As Wendy says, this isn’t about pro life or pro choice, but pro fact. The three topics the episode focuses on are 1) how far along is a fetus developmentally for different types of abortion 2) what actually happens 3) what does medical science say about the risk to the woman. I won’t break down the conclusions for each like usual, but I will say that it’s a much more descriptive and informative discussion than usually goes along with this topic.
CGP Grey: The Trouble with Transporters 6 minutes
I re-watched The Prestige this past weekend with my wife and I couldn’t help but think that the ending sequence implies similar philosophical implications as this video. CGP Grey argues here that the transporter in Star Trek or any similar type device represents an absolute horror show of invisible mass murder. Or as The Great Danton wonders, how do you know if you’ll be the man in the box?
Beyond the press: 20 kilograms of red hot steel vs frozen lake 9 minutes
Finnish man burns a hole into his pond with a huge piece of glowing metal. Finnish man proceeds to nonchalantly hop into the freezing water to collect it and then say it’s no big deal. Educational value is questionable, but there is something just so oddly charming about it all.
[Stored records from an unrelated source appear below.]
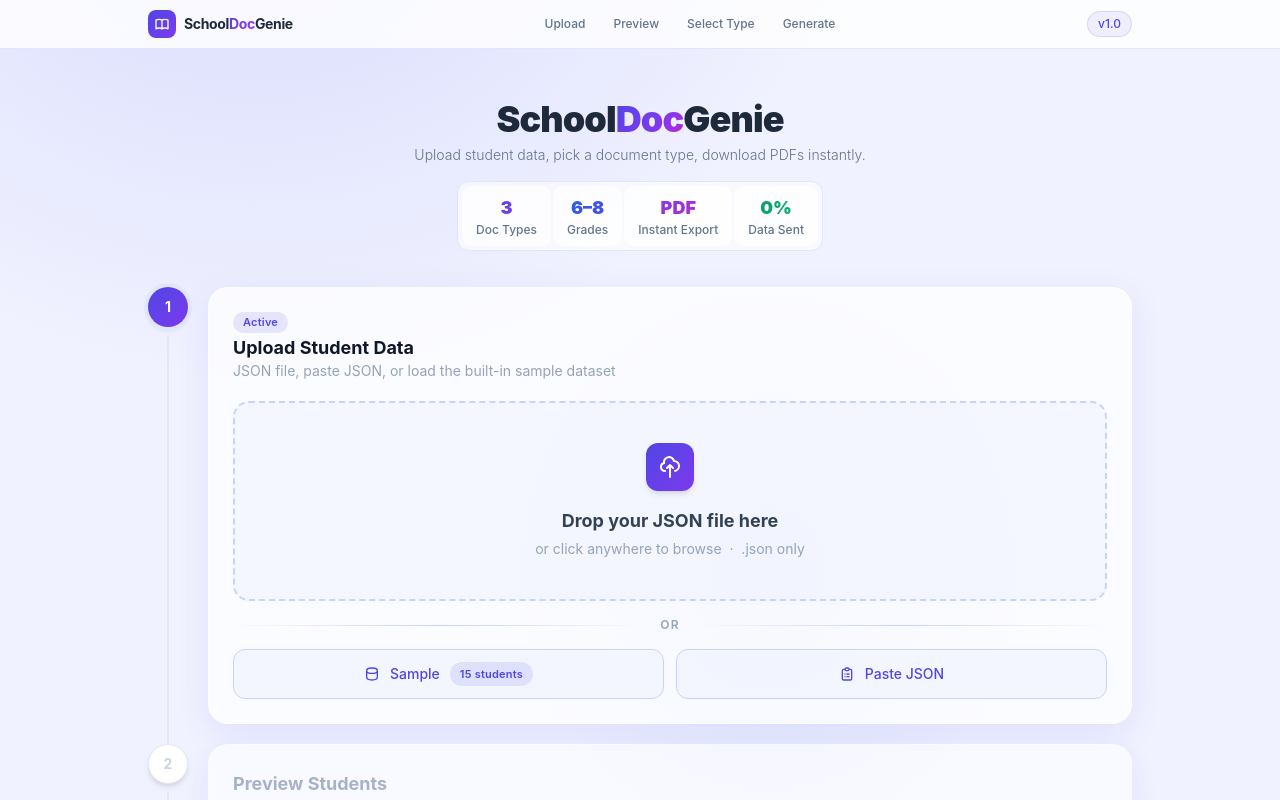
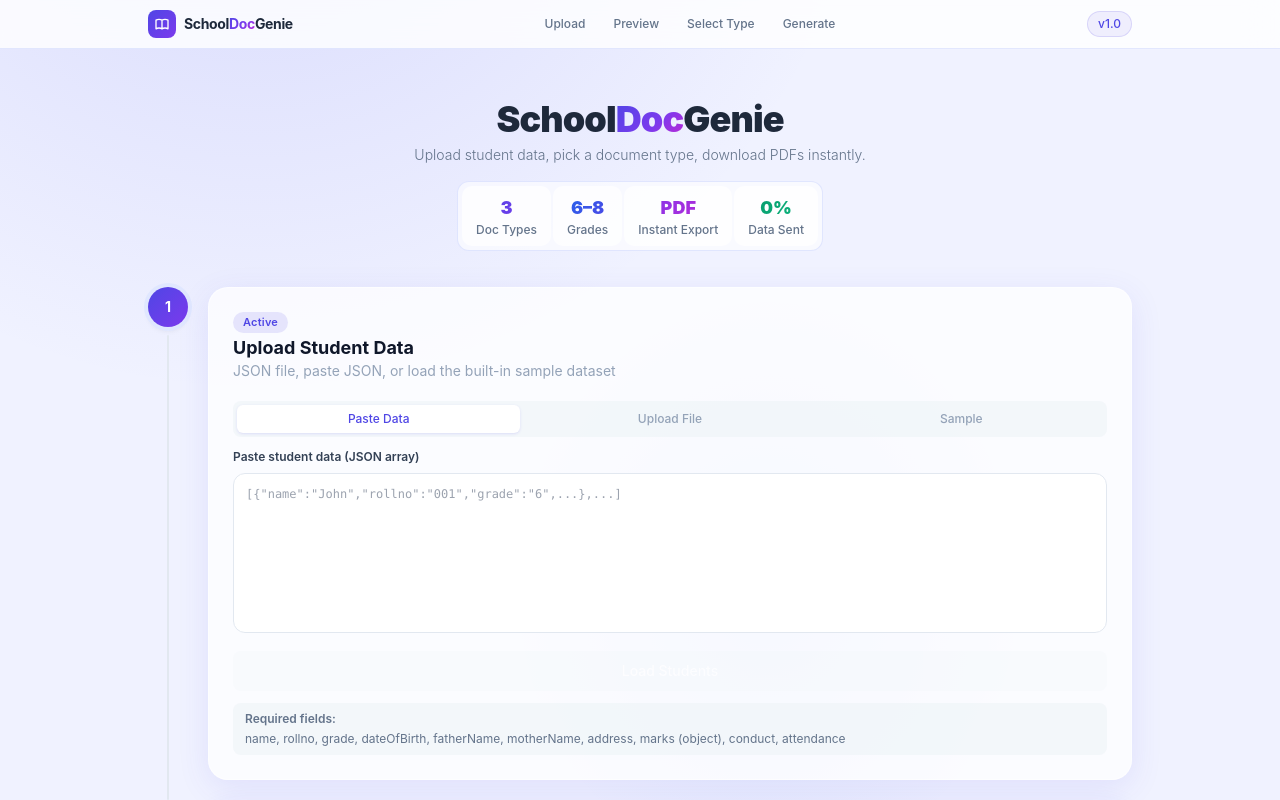
Before and after one commit to jigneshpandya86-lab/ALMWork, a Next.js app in the folder SchoolDocGenie/: page /ALMWork/ in a window 1280 px wide. Shown: the top 800 px of the page. Built offline with nearby package versions, Linux system fonts and the light colour scheme.

Commit message:
Add tabbed upload: Paste Data (primary), Upload File, Sample

```diff
--- a/SchoolDocGenie/src/components/FileUploader.tsx
+++ b/SchoolDocGenie/src/components/FileUploader.tsx
@@ -8,8 +8,8 @@ export default function FileUploader({ onStudentsLoaded, onError }: FileUploader
   const [isDragging, setIsDragging] = useState(false);
   const [isLoading, setIsLoading] = useState(false);
   const [fileName, setFileName] = useState<string | null>(null);
-  const [pasteMode, setPasteMode] = useState(false);
   const [pasteValue, setPasteValue] = useState('');
+  const [activeTab, setActiveTab] = useState<'form' | 'file' | 'sample'>('form');
   const inputRef = useRef<HTMLInputElement>(null);
 
   const processFile = useCallback(async (file: File) => {
@@ -37,7 +37,6 @@ export default function FileUploader({ onStudentsLoaded, onError }: FileUploader
       if (valid.length === 0) { onError('No valid students in the provided data'); return; }
       onStudentsLoaded(valid);
       setPasteValue('');
-      setPasteMode(false);
     } catch (err) {
       onError(err instanceof Error ? err.message : 'Invalid JSON format');
     } finally { setIsLoading(false); }
@@ -69,11 +68,70 @@ export default function FileUploader({ onStudentsLoaded, onError }: FileUploader
   }, [onStudentsLoaded, onError]);
 
   return (
-    <div className="space-y-4">
-      {/* Tabs */}
-      {!pasteMode ? (
-        <>
-          {/* Drop zone */}
+    <div className="space-y-3">
+      {/* Tab buttons */}
+      <div className="flex gap-2 p-1 rounded-lg" style={{ background:'rgba(241,245,249,0.8)' }}>
+        {(['form', 'file', 'sample'] as const).map(tab => (
+          <button key={tab} onClick={() => setActiveTab(tab)}
+            className="flex-1 px-3 py-1.5 rounded-md text-xs font-medium transition-all"
+            style={activeTab === tab ? {
+              background: 'white',
+              color: '#4f46e5',
+              boxShadow: '0 1px 3px rgba(79,70,229,0.15)',
+            } : { color: '#94a3b8' }}>
+            {tab === 'form' ? 'Paste Data' : tab === 'file' ? 'Upload File' : 'Sample'}
+          </button>
+        ))}
+      </div>
+
+      {/* Paste form tab */}
+      {activeTab === 'form' && (
+        <div className="space-y-3">
+          <div>
+            <label className="block text-xs font-semibold text-slate-700 mb-2">Paste student data (JSON array)</label>
+            <textarea
+              value={pasteValue}
+              onChange={(e) => setPasteValue(e.target.value)}
+              placeholder='[{"name":"John","rollno":"001","grade":"6",...},...]'
+              className="w-full h-40 p-3 rounded-xl text-xs font-mono resize-none outline-none transition-all"
+              style={{
+                background:'rgba(255,255,255,0.9)',
+                border:'1.5px solid #e2e8f0',
+              }}
+              onFocus={(e) => { e.currentTarget.style.borderColor='#6366f1'; e.currentTarget.style.boxShadow='0 0 0 3px rgba(99,102,241,0.1)'; }}
+              onBlur={(e) => { e.currentTarget.style.borderColor='#e2e8f0'; e.currentTarget.style.boxShadow='none'; }}
+            />
+          </div>
+
+          <button
+            onClick={processPastedJSON}
+            disabled={isLoading || !pasteValue.trim()}
+            className="w-full py-2.5 px-4 rounded-lg text-sm font-medium transition-all"
+            style={{
+              background: isLoading || !pasteValue.trim() ? 'rgba(241,245,249,0.6)' : 'linear-gradient(135deg,#4f46e5,#7c3aed)',
+              color: 'white',
+              opacity: isLoading || !pasteValue.trim() ? 0.6 : 1,
+              cursor: isLoading || !pasteValue.trim() ? 'not-allowed' : 'pointer',
+            }}
+          >
+            {isLoading ? (
+              <span className="flex items-center justify-center gap-2">
+                <div className="w-3 h-3 rounded-full border-2 border-white/30 border-t-white" style={{ animation:'spin .6s linear infinite' }} />
+                Processing…
+              </span>
+            ) : 'Load Students'}
+          </button>
+
+          <div className="px-3 py-2 rounded-lg text-xs text-slate-500" style={{ background:'rgba(241,245,249,0.8)' }}>
+            <p className="font-semibold mb-1">Required fields:</p>
+            <p className="text-xs">name, rollno, grade, dateOfBirth, fatherName, motherName, address, marks (object), conduct, attendance</p>
+          </div>
+        </div>
+      )}
+
+      {/* File upload tab */}
+      {activeTab === 'file' && (
+        <div className="space-y-3">
           <div
             onClick={() => inputRef.current?.click()}
             onDragOver={(e) => { e.preventDefault(); setIsDragging(true); }}
@@ -81,7 +139,7 @@ export default function FileUploader({ onStudentsLoaded, onError }: FileUploader
             onDrop={handleDrop}
             role="button" tabIndex={0}
             onKeyDown={(e) => e.key === 'Enter' && inputRef.current?.click()}
-            className="relative rounded-2xl p-10 text-center cursor-pointer select-none transition-all duration-200"
+            className="relative rounded-xl p-8 text-center cursor-pointer select-none transition-all"
             style={{
               border: `2px dashed ${isDragging ? '#6366f1' : fileName ? '#10b981' : '#c7d2fe'}`,
               background: isDragging
@@ -95,44 +153,43 @@ export default function FileUploader({ onStudentsLoaded, onError }: FileUploader
             <input ref={inputRef} type="file" accept=".json" className="hidden" onChange={handleChange} />
 
             {isLoading ? (
-              <div className="flex flex-col items-center gap-3">
-                <div className="w-10 h-10 rounded-lg flex items-center justify-center"
-                  style={{ background:'rgba(79,70,229,0.1)' }}>
-                  <div className="w-5 h-5 rounded-full border-[2.5px] border-indigo-200 border-t-indigo-500"
+              <div className="flex flex-col items-center gap-2">
+                <div className="w-8 h-8 rounded-lg flex items-center justify-center" style={{ background:'rgba(79,70,229,0.1)' }}>
+                  <div className="w-4 h-4 rounded-full border-2 border-indigo-200 border-t-indigo-500"
                     style={{ animation:'spin .8s linear infinite' }} />
                 </div>
-                <p className="font-semibold text-indigo-600 text-sm">Processing {fileName}…</p>
+                <p className="font-semibold text-indigo-600 text-xs">Processing {fileName}…</p>
               </div>
             ) : fileName ? (
-              <div className="flex flex-col items-center gap-3">
-                <div className="w-10 h-10 rounded-lg flex items-center justify-center"
+              <div className="flex flex-col items-center gap-2">
+                <div className="w-8 h-8 rounded-lg flex items-center justify-center"
                   style={{ background:'linear-gradient(135deg,rgba(16,185,129,0.15),rgba(5,150,105,0.2))' }}>
-                  <svg className="w-5 h-5 text-emerald-600" fill="none" stroke="currentColor" viewBox="0 0 24 24">
+                  <svg className="w-4 h-4 text-emerald-600" fill="none" stroke="currentColor" viewBox="0 0 24 24">
                     <path strokeLinecap="round" strokeLinejoin="round" strokeWidth={2.5} d="M5 13l4 4L19 7"/>
                   </svg>
                 </div>
                 <div>
-                  <p className="font-bold text-emerald-700 text-lg">{fileName}</p>
-                  <p className="text-sm text-emerald-500 mt-0.5">Loaded — click to replace</p>
+                  <p className="font-bold text-emerald-700 text-sm">{fileName}</p>
+                  <p className="text-xs text-emerald-500 mt-0.5">Loaded — click to replace</p>
                 </div>
               </div>
             ) : (
-              <div className="flex flex-col items-center gap-4">
-                <div className="w-12 h-12 rounded-xl flex items-center justify-center shadow-md"
+              <div className="flex flex-col items-center gap-3">
+                <div className="w-10 h-10 rounded-lg flex items-center justify-center shadow-md"
                   style={{ background:'linear-gradient(135deg,#4f46e5,#7c3aed)' }}>
-                  <svg className="w-6 h-6 text-white" fill="none" stroke="currentColor" viewBox="0 0 24 24">
+                  <svg className="w-5 h-5 text-white" fill="none" stroke="currentColor" viewBox="0 0 24 24">
                     <path strokeLinecap="round" strokeLinejoin="round" strokeWidth={2}
                       d="M7 16a4 4 0 01-.88-7.903A5 5 0 1115.9 6L16 6a5 5 0 011 9.9M15 13l-3-3m0 0l-3 3m3-3v12"/>
                   </svg>
                 </div>
                 <div>
-                  <p className="font-bold text-slate-700 text-lg">Drop your JSON file here</p>
-                  <p className="text-slate-400 text-sm mt-1">or click anywhere to browse &nbsp;·&nbsp; .json only</p>
+                  <p className="font-bold text-slate-700 text-sm">Drop your JSON file</p>
+                  <p className="text-slate-400 text-xs mt-1">or click to browse</p>
                 </div>
                 {isDragging && (
-                  <div className="absolute inset-0 rounded-2xl flex items-center justify-center"
+                  <div className="absolute inset-0 rounded-xl flex items-center justify-center"
                     style={{ background:'rgba(99,102,241,0.1)', backdropFilter:'blur(4px)' }}>
-                    <div className="px-6 py-3 rounded-xl font-bold text-indigo-700"
+                    <div className="px-5 py-2 rounded-lg font-bold text-indigo-700 text-sm"
                       style={{ background:'rgba(255,255,255,0.9)', border:'2px solid #6366f1' }}>
                       Release to upload
                     </div>
@@ -141,100 +198,36 @@ export default function FileUploader({ onStudentsLoaded, onError }: FileUploader
               </div>
             )}
           </div>
+        </div>
+      )}
 
-          {/* Divider */}
-          <div className="flex items-center gap-3">
-            <div className="flex-1 h-px" style={{ background:'linear-gradient(to right,transparent,#c7d2fe,transparent)' }} />
-            <span className="text-xs font-semibold text-slate-400 uppercase tracking-widest">or</span>
-            <div className="flex-1 h-px" style={{ background:'linear-gradient(to right,transparent,#c7d2fe,transparent)' }} />
-          </div>
-
-          {/* Buttons row */}
-          <div className="flex flex-col sm:flex-row gap-3">
+      {/* Sample tab */}
+      {activeTab === 'sample' && (
         <button
           onClick={loadSample} disabled={isLoading}
-              className="btn-outline flex-1 py-3 px-5 flex items-center justify-center gap-2.5 text-sm"
+          className="w-full py-3 px-5 rounded-xl text-sm font-medium transition-all flex items-center justify-center gap-2"
+          style={{
+            background: isLoading ? 'rgba(241,245,249,0.6)' : 'linear-gradient(135deg,#4f46e5,#7c3aed)',
+            color: 'white',
+            opacity: isLoading ? 0.6 : 1,
+            cursor: isLoading ? 'not-allowed' : 'pointer',
+          }}
         >
+          {isLoading ? (
+            <>
+              <div className="w-4 h-4 rounded-full border-2 border-white/30 border-t-white" style={{ animation:'spin .7s linear infinite' }} />
+              Loading Sample…
+            </>
+          ) : (
+            <>
               <svg className="w-4 h-4" fill="none" stroke="currentColor" viewBox="0 0 24 24">
                 <path strokeLinecap="round" strokeLinejoin="round" strokeWidth={2}
                   d="M4 7v10c0 2.21 3.582 4 8 4s8-1.79 8-4V7M4 7c0 2.21 3.582 4 8 4s8-1.79 8-4M4 7c0-2.21 3.582-4 8-4s8 1.79 8 4"/>
               </svg>
-              Sample
-              <span className="badge" style={{ background:'rgba(79,70,229,0.12)', color:'#4f46e5' }}>15 students</span>
-            </button>
-
-            <button
-              onClick={() => { setPasteMode(true); setPasteValue(''); }} disabled={isLoading}
-              className="btn-outline flex-1 py-3 px-5 flex items-center justify-center gap-2.5 text-sm"
-            >
-              <svg className="w-4 h-4" fill="none" stroke="currentColor" viewBox="0 0 24 24">
-                <path strokeLinecap="round" strokeLinejoin="round" strokeWidth={2}
-                  d="M9 5H7a2 2 0 00-2 2v12a2 2 0 002 2h10a2 2 0 002-2V7a2 2 0 00-2-2h-2M9 5a2 2 0 002 2h2a2 2 0 002-2M9 5a2 2 0 012-2h2a2 2 0 012 2m-3 7h3m-3 4h3m-6-4h.01M9 16h.01"/>
-              </svg>
-              Paste JSON
-            </button>
-          </div>
-        </>
-      ) : (
-        <div className="space-y-4">
-          {/* Paste textarea */}
-          <div>
-            <label className="block text-sm font-semibold text-slate-700 mb-2">Paste JSON or JSON Array</label>
-            <textarea
-              value={pasteValue}
-              onChange={(e) => setPasteValue(e.target.value)}
-              placeholder='Paste JSON array: [{"name":"John","rollno":"001",...},...]'
-              className="w-full h-48 p-4 rounded-xl text-sm font-mono resize-none outline-none transition-all"
-              style={{
-                background:'rgba(255,255,255,0.8)',
-                border:'1.5px solid #e2e8f0',
-              }}
-              onFocus={(e) => { e.currentTarget.style.borderColor='#6366f1'; e.currentTarget.style.boxShadow='0 0 0 3px rgba(99,102,241,0.1)'; }}
-              onBlur={(e) => { e.currentTarget.style.borderColor='#e2e8f0'; e.currentTarget.style.boxShadow='none'; }}
-            />
-          </div>
-
-          {/* Buttons */}
-          <div className="flex gap-3">
-            <button
-              onClick={processPastedJSON}
-              disabled={isLoading || !pasteValue.trim()}
-              className="btn-primary flex-1 py-3 px-5 flex items-center justify-center gap-2 text-sm"
-              style={{ opacity: isLoading || !pasteValue.trim() ? 0.5 : 1, cursor: isLoading || !pasteValue.trim() ? 'not-allowed' : 'pointer' }}
-            >
-              {isLoading ? (
-                <>
-                  <div className="w-4 h-4 rounded-full border-2 border-white/30 border-t-white" style={{ animation:'spin .7s linear infinite' }} />
-                  Processing…
-                </>
-              ) : (
-                <>
-                  <svg className="w-4 h-4" fill="none" stroke="currentColor" viewBox="0 0 24 24">
-                    <path strokeLinecap="round" strokeLinejoin="round" strokeWidth={2} d="M5 13l4 4L19 7"/>
-                  </svg>
-                  Load Students
+              Load Sample Dataset (15 students, Grades 6–8)
             </>
           )}
         </button>
-
-            <button
-              onClick={() => { setPasteMode(false); setPasteValue(''); }}
-              disabled={isLoading}
-              className="btn-outline py-3 px-5 flex items-center justify-center gap-2 text-sm"
-            >
-              <svg className="w-4 h-4" fill="none" stroke="currentColor" viewBox="0 0 24 24">
-                <path strokeLinecap="round" strokeLinejoin="round" strokeWidth={2} d="M6 18L18 6M6 6l12 12"/>
-              </svg>
-              Back
-            </button>
-          </div>
-
-          {/* Info */}
-          <div className="px-4 py-3 rounded-xl text-xs text-slate-500" style={{ background:'rgba(241,245,249,0.8)' }}>
-            <p className="font-semibold mb-1">Expected JSON format (array of students):</p>
-            <code style={{ fontSize: '11px' }}>[{'{'}name: "John", rollno: "001", grade: "6", ...{'}'},...]</code>
-          </div>
-        </div>
       )}
     </div>
   );
```
Lines whose indentation alone changed are shown as unchanged.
STAT: Before you send your spit to 23andMe, what you need to know
“23andMe is still fine-tuning the reports, but its tests will also tell you how the presence (or absence) of variants affects the risk of getting a disease during your lifetime. If there’s enough science to quantify that, the report will specify a percentage, like “your risk is 3 percent.”
The Atlantic: Escaping Poverty Requires Almost 20 Years With Nearly Nothing Going Wrong
“Temin identifies two types of workers in what he calls “the dual economy.” The first are skilled, tech-savvy workers and managers with college degrees and high salaries who are concentrated heavily in fields such as finance, technology, and electronics—hence his labeling it the “FTE sector.” They make up about 20 percent of the roughly 320 million people who live in America.”
books: Which book did you reread at a later stage in your life and your perspective completely changed?
Popular book discussions on Reddit will always make you add a few more to your list.
explain it like I’m five: Why is Japan not facing economic ruin when its debt to GDP ratio is much worse than Greece during the eurozone crisis?
Some bite sized and interesting economic lessons to be found.
The Startup Mixtape: If you are at all inclined to listen to business podcasts, this is a pretty awesome new site that breaks down the best episodes into various categories. Their newsletter will also continue the spirit of the previous iteration, The Podcast Wire, which provides weekly podcast recommendations and summaries. I always look forward to this in my inbox.
Quote: “Passion is rare; curiosity is everyday.” – Elizabeth Gilbert
That’s all for this week!
Connect with me @erikthejones on twitter and if you’ve learned anything interesting, please forward this link to any curious natured friends or family so they can subscribe. Many thanks!